YOUR TASK
Search the material for the string "flex", then return every line where it is found.

DATA
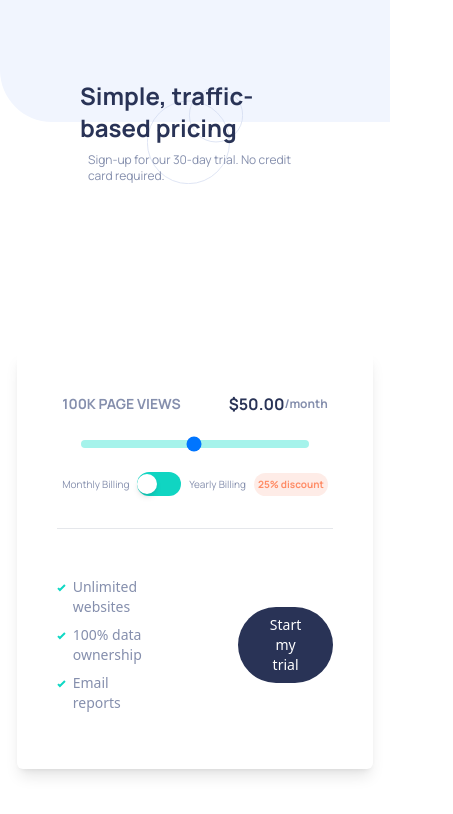
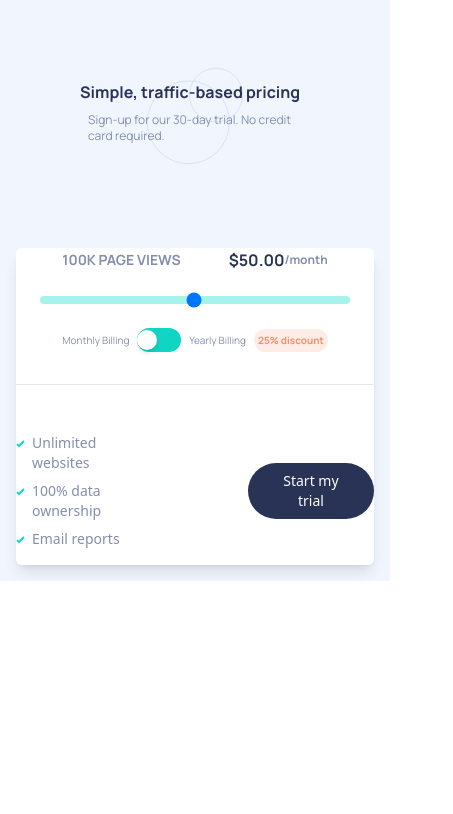
Before and after one commit to lavollmer/interactive-pricing-tool, a React (Vite) app: page / in a window 390 px wide. Shown: the top 814 px of the page, 453 px wide, since content can reach past the window. Built offline with nearby package versions, Linux system fonts and the light colour scheme.

Commit message:
working on mobile responsiveness

```diff
--- a/index.html
+++ b/index.html
@@ -10,7 +10,7 @@
       rel="stylesheet"
     />
     <meta name="viewport" content="width=device-width, initial-scale=1.0" />
-    <title>Interactive Pricing Tools</title>
+    <title>Interactive Pricing Tool</title>
   </head>
   <body>
     <div id="root"></div>
--- a/src/App.jsx
+++ b/src/App.jsx
@@ -17,7 +17,7 @@ function App() {
       {/* top part of the home page */}
       <div className="flex flex-col items-center justify-center relative">
         <img
-          className="absolute top-0 left-0 w-full  object-cover z-0"
+          className="absolute top-0 left-0 w-full h-full  object-cover z-0"
           src={bgPattern}
           alt="Background pattern"
         />
@@ -27,8 +27,8 @@ function App() {
             alt="Background circles"
             className="h-24 w-24 absolute justify-center items-center"
           />
-          <div className="z-10 flex flex-col items-center">
-            <h1 className="font-bold text-dark-desaturated-blue text-2xl font-manrope">
+          <div className="z-10 flex flex-col">
+            <h1 className="font-bold text-dark-desaturated-blue text-md md:text-2xl font-manrope">
               Simple, traffic-based pricing
             </h1>
             <h2 className="text-grayish-blue m-2 text-xs font-manrope">
@@ -36,8 +36,8 @@ function App() {
             </h2>
           </div>
         </div>
-        <div className="flex p-20 relative">
-          <div className="bg-white shadow-lg rounded-md p-10">
+        <div className="flex p-4 md:p-20 relative">
+          <div className="bg-white shadow-lg rounded-md md:p-10">
             <div className="flex flex-row space-x-12 items-center justify-center">
               <h2 className="font-manrope font-bold text-sm md:text-md text-grayish-blue">
                 100K PAGE VIEWS
```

SOLUTION TO THIS EXERCISE
       <div className="flex flex-col items-center justify-center relative">
-          <div className="z-10 flex flex-col items-center">
+          <div className="z-10 flex flex-col">
-        <div className="flex p-20 relative">
+        <div className="flex p-4 md:p-20 relative">
             <div className="flex flex-row space-x-12 items-center justify-center">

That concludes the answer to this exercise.